Data for the task: Begin
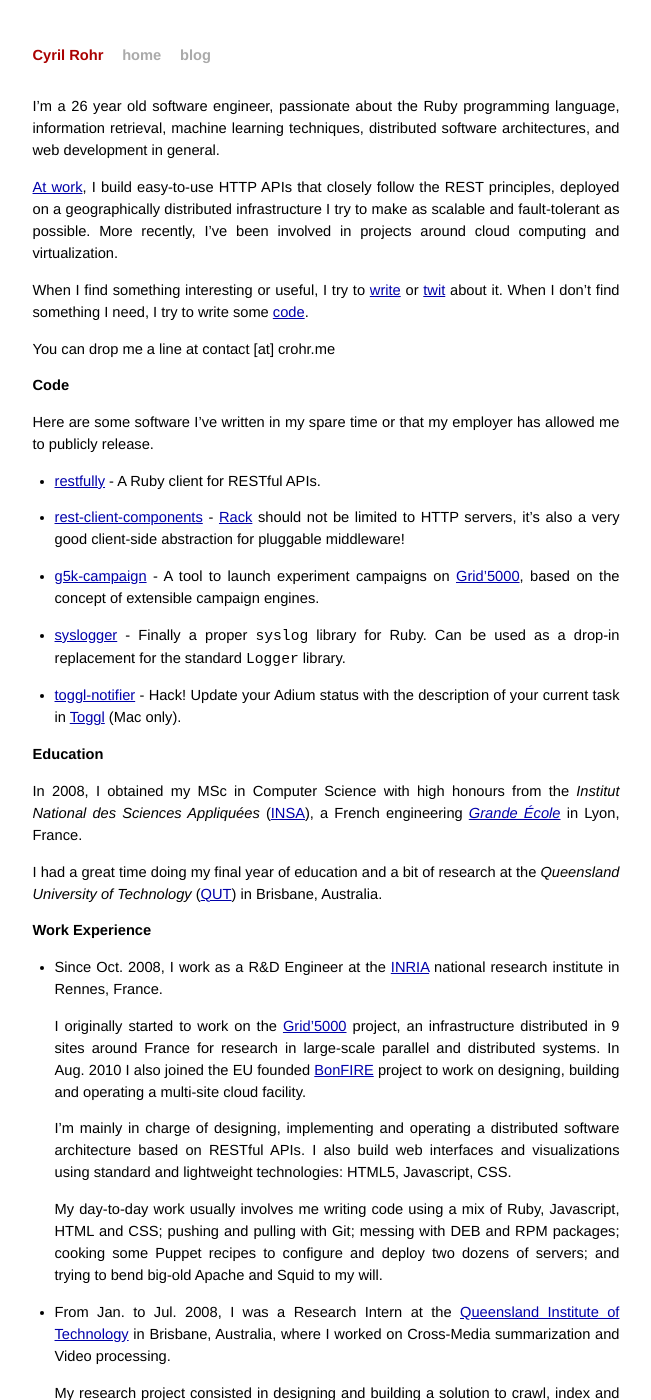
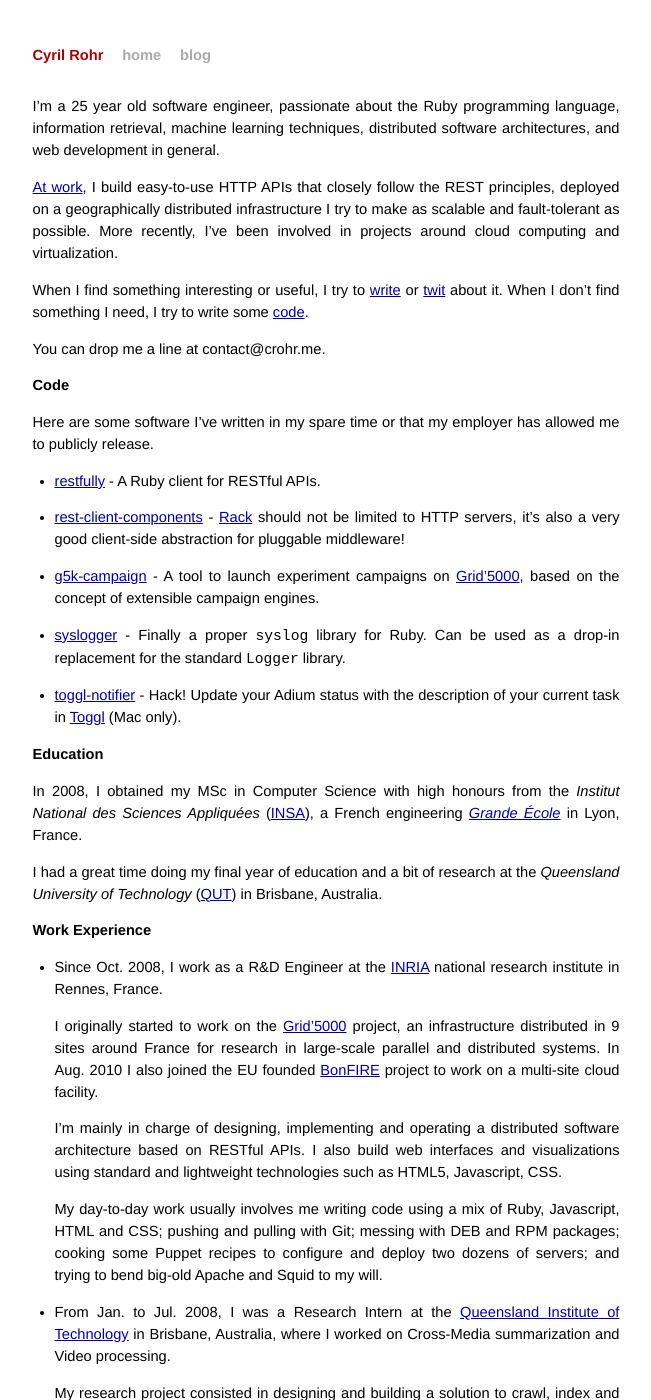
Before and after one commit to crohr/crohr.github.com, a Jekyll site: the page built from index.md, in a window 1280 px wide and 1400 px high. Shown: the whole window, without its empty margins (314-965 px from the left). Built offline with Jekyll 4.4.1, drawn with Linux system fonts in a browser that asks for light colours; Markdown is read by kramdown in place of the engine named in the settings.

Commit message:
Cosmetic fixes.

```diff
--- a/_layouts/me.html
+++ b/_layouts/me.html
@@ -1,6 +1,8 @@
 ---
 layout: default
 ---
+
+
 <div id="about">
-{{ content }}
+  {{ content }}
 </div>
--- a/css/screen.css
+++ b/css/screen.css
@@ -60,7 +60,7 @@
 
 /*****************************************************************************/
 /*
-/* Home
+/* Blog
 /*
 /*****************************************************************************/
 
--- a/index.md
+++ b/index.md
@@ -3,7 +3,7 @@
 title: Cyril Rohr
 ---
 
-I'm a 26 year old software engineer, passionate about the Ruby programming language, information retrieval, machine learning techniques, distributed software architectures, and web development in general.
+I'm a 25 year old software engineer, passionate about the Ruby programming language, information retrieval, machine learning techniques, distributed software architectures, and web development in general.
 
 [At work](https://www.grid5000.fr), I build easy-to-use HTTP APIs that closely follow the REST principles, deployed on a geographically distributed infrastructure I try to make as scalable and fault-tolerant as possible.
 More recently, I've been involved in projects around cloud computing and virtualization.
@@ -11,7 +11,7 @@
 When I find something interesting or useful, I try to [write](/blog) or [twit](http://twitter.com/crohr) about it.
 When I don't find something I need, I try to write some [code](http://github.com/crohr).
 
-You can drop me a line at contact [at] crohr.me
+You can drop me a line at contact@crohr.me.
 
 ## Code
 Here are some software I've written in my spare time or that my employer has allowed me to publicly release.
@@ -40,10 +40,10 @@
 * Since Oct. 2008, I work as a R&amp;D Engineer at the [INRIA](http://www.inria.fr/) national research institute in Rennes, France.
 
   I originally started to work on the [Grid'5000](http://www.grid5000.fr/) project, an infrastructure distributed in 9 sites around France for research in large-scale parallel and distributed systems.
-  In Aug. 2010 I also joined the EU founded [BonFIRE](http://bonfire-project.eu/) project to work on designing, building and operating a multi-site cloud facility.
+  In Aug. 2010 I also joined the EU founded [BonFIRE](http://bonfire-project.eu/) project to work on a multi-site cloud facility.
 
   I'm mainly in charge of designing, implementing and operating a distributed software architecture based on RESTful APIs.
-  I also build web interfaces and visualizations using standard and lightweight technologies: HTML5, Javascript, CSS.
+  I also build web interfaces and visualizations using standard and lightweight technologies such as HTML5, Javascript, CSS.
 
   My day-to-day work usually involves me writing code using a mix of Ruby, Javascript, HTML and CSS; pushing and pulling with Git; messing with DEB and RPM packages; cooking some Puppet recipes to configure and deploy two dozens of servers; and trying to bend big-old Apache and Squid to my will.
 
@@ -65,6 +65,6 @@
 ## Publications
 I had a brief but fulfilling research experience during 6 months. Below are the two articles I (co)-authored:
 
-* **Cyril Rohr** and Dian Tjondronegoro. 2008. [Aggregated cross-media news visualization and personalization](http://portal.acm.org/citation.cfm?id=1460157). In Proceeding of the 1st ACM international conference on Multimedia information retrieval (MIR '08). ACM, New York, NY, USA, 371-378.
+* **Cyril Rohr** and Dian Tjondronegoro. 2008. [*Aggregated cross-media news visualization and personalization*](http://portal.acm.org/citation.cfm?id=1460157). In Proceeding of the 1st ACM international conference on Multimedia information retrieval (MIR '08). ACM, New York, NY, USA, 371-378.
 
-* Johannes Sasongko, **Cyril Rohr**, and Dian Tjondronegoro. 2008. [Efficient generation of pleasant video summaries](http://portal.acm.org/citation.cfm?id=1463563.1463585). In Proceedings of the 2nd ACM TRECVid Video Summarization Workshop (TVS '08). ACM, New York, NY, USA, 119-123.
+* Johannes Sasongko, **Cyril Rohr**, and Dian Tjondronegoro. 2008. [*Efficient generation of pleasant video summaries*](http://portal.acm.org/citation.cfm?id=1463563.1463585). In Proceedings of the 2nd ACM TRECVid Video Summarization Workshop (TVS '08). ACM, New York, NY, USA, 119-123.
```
Data for the task: End
Work item
The answer must reproduce every line of the records above exactly, with all pictures left out.

Result of this task
Before and after one commit to crohr/crohr.github.com, a Jekyll site: the page built from index.md, in a window 1280 px wide and 1400 px high. Shown: the whole window, without its empty margins (314-965 px from the left). Built offline with Jekyll 4.4.1, drawn with Linux system fonts in a browser that asks for light colours; Markdown is read by kramdown in place of the engine named in the settings.

Commit message:
Cosmetic fixes.

```diff
--- a/_layouts/me.html
+++ b/_layouts/me.html
@@ -1,6 +1,8 @@
 ---
 layout: default
 ---
+
+
 <div id="about">
-{{ content }}
+  {{ content }}
 </div>
--- a/css/screen.css
+++ b/css/screen.css
@@ -60,7 +60,7 @@
 
 /*****************************************************************************/
 /*
-/* Home
+/* Blog
 /*
 /*****************************************************************************/
 
--- a/index.md
+++ b/index.md
@@ -3,7 +3,7 @@
 title: Cyril Rohr
 ---
 
-I'm a 26 year old software engineer, passionate about the Ruby programming language, information retrieval, machine learning techniques, distributed software architectures, and web development in general.
+I'm a 25 year old software engineer, passionate about the Ruby programming language, information retrieval, machine learning techniques, distributed software architectures, and web development in general.
 
 [At work](https://www.grid5000.fr), I build easy-to-use HTTP APIs that closely follow the REST principles, deployed on a geographically distributed infrastructure I try to make as scalable and fault-tolerant as possible.
 More recently, I've been involved in projects around cloud computing and virtualization.
@@ -11,7 +11,7 @@
 When I find something interesting or useful, I try to [write](/blog) or [twit](http://twitter.com/crohr) about it.
 When I don't find something I need, I try to write some [code](http://github.com/crohr).
 
-You can drop me a line at contact [at] crohr.me
+You can drop me a line at contact@crohr.me.
 
 ## Code
 Here are some software I've written in my spare time or that my employer has allowed me to publicly release.
@@ -40,10 +40,10 @@
 * Since Oct. 2008, I work as a R&amp;D Engineer at the [INRIA](http://www.inria.fr/) national research institute in Rennes, France.
 
   I originally started to work on the [Grid'5000](http://www.grid5000.fr/) project, an infrastructure distributed in 9 sites around France for research in large-scale parallel and distributed systems.
-  In Aug. 2010 I also joined the EU founded [BonFIRE](http://bonfire-project.eu/) project to work on designing, building and operating a multi-site cloud facility.
+  In Aug. 2010 I also joined the EU founded [BonFIRE](http://bonfire-project.eu/) project to work on a multi-site cloud facility.
 
   I'm mainly in charge of designing, implementing and operating a distributed software architecture based on RESTful APIs.
-  I also build web interfaces and visualizations using standard and lightweight technologies: HTML5, Javascript, CSS.
+  I also build web interfaces and visualizations using standard and lightweight technologies such as HTML5, Javascript, CSS.
 
   My day-to-day work usually involves me writing code using a mix of Ruby, Javascript, HTML and CSS; pushing and pulling with Git; messing with DEB and RPM packages; cooking some Puppet recipes to configure and deploy two dozens of servers; and trying to bend big-old Apache and Squid to my will.
 
@@ -65,6 +65,6 @@
 ## Publications
 I had a brief but fulfilling research experience during 6 months. Below are the two articles I (co)-authored:
 
-* **Cyril Rohr** and Dian Tjondronegoro. 2008. [Aggregated cross-media news visualization and personalization](http://portal.acm.org/citation.cfm?id=1460157). In Proceeding of the 1st ACM international conference on Multimedia information retrieval (MIR '08). ACM, New York, NY, USA, 371-378.
+* **Cyril Rohr** and Dian Tjondronegoro. 2008. [*Aggregated cross-media news visualization and personalization*](http://portal.acm.org/citation.cfm?id=1460157). In Proceeding of the 1st ACM international conference on Multimedia information retrieval (MIR '08). ACM, New York, NY, USA, 371-378.
 
-* Johannes Sasongko, **Cyril Rohr**, and Dian Tjondronegoro. 2008. [Efficient generation of pleasant video summaries](http://portal.acm.org/citation.cfm?id=1463563.1463585). In Proceedings of the 2nd ACM TRECVid Video Summarization Workshop (TVS '08). ACM, New York, NY, USA, 119-123.
+* Johannes Sasongko, **Cyril Rohr**, and Dian Tjondronegoro. 2008. [*Efficient generation of pleasant video summaries*](http://portal.acm.org/citation.cfm?id=1463563.1463585). In Proceedings of the 2nd ACM TRECVid Video Summarization Workshop (TVS '08). ACM, New York, NY, USA, 119-123.
```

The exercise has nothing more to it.